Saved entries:

■ ■ ■ ■

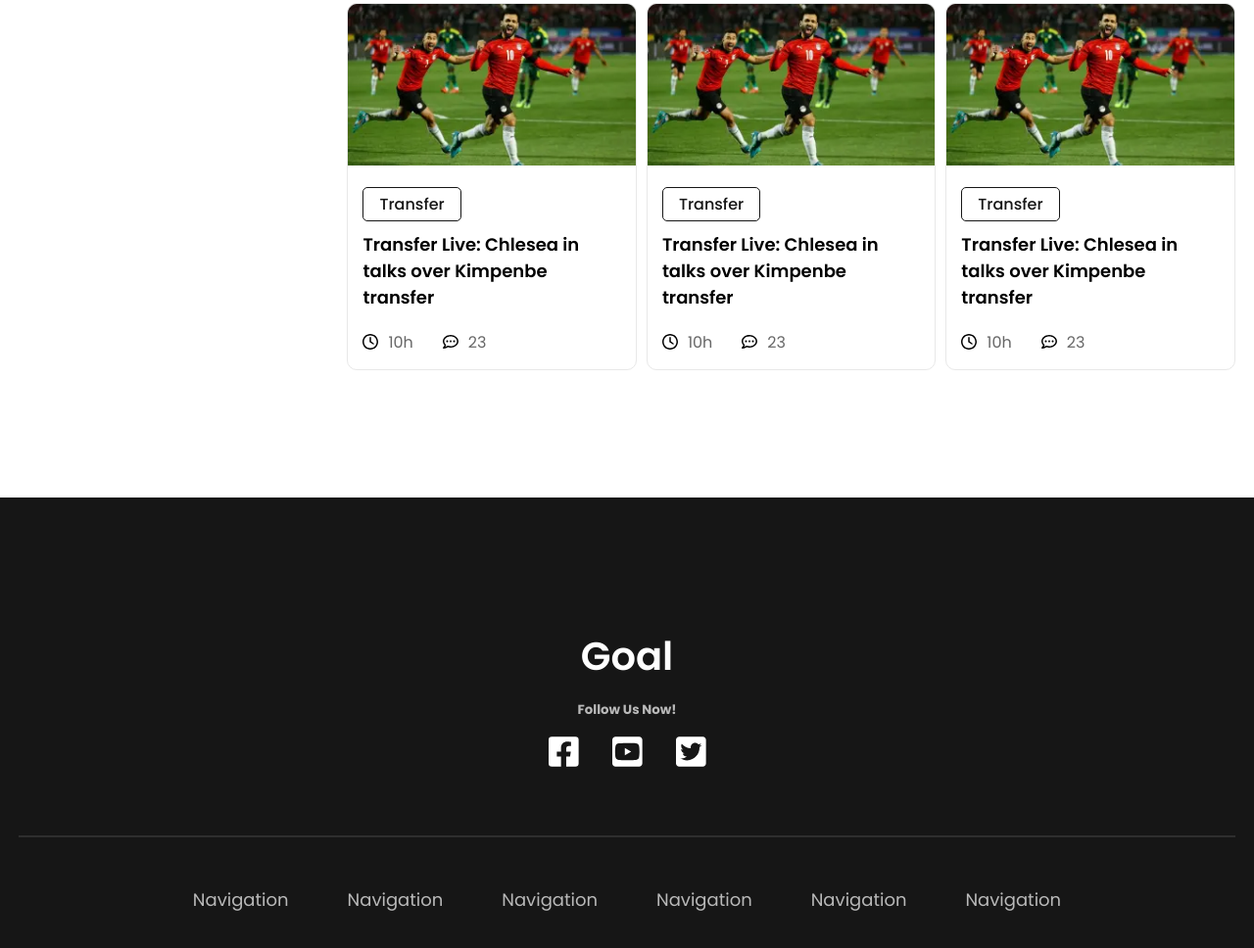
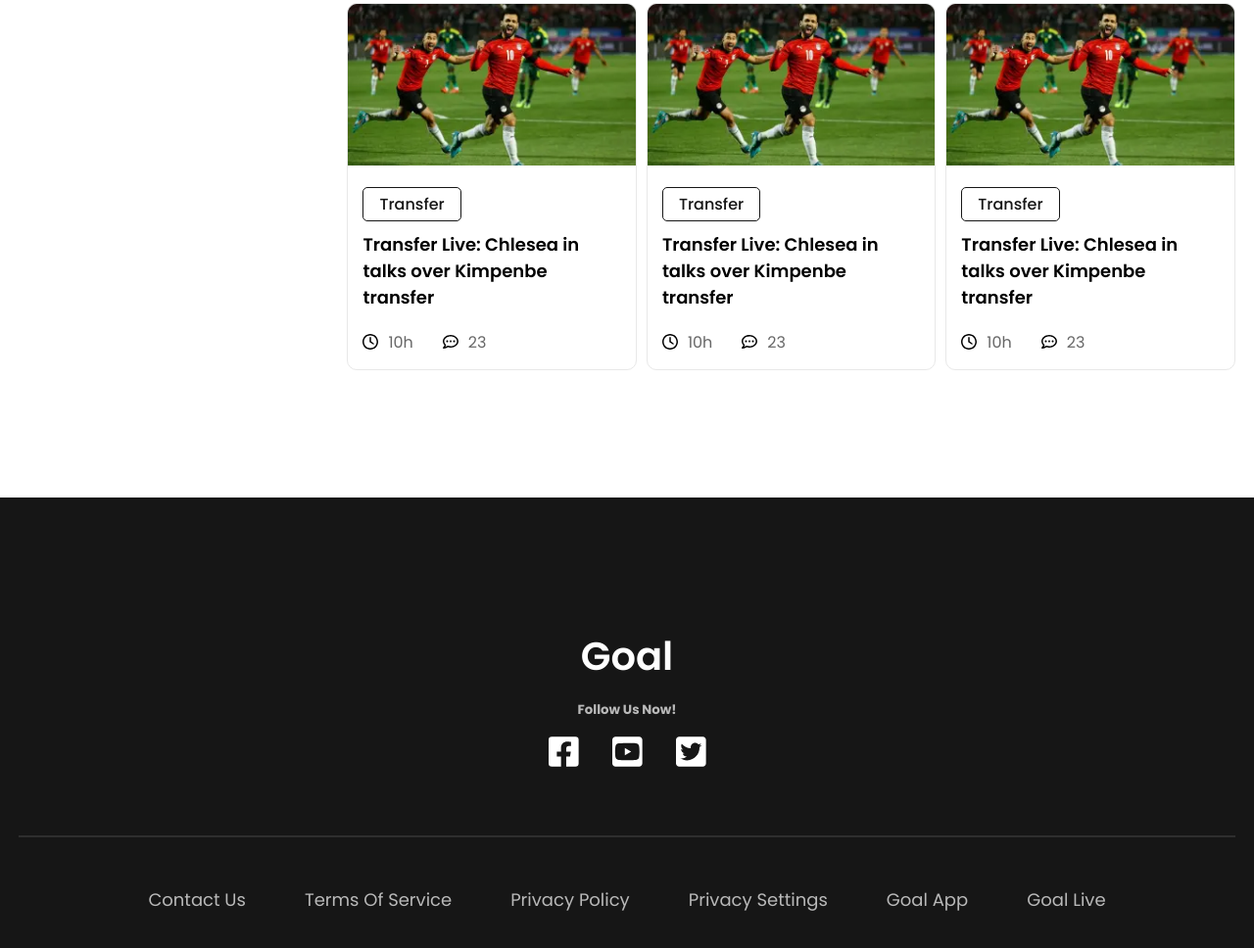
Before and after one commit to BadgerSIO/football-Mania, a plain HTML site: page index.html in a window 1280 px wide. Shown: the part 1548-2516 px from the top of the page at 98% size. Drawn offline with Linux system fonts and the light colour scheme.

Commit message:
footer nav updated

```diff
--- a/index.html
+++ b/index.html
@@ -230,12 +230,12 @@
         <hr />
         <div class="footernav">
           <ul>
-            <li><a href="">navigation</a></li>
-            <li><a href="">navigation</a></li>
-            <li><a href="">navigation</a></li>
-            <li><a href="">navigation</a></li>
-            <li><a href="">navigation</a></li>
-            <li><a href="">navigation</a></li>
+            <li><a href="#">Contact Us</a></li>
+            <li><a href="#">Terms of Service</a></li>
+            <li><a href="#"> Privacy Policy </a></li>
+            <li><a href="#">Privacy Settings</a></li>
+            <li><a href="#">Goal App </a></li>
+            <li><a href="#"> Goal Live</a></li>
           </ul>
         </div>
       </div>
```
Also changed, not shown: upcomingMatch.html (+6 -6 lines).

■ ■ ■ ■

Work order:
Give the number of lines in the records above in which the word "index" appears. Include no other text.

Task solution:
3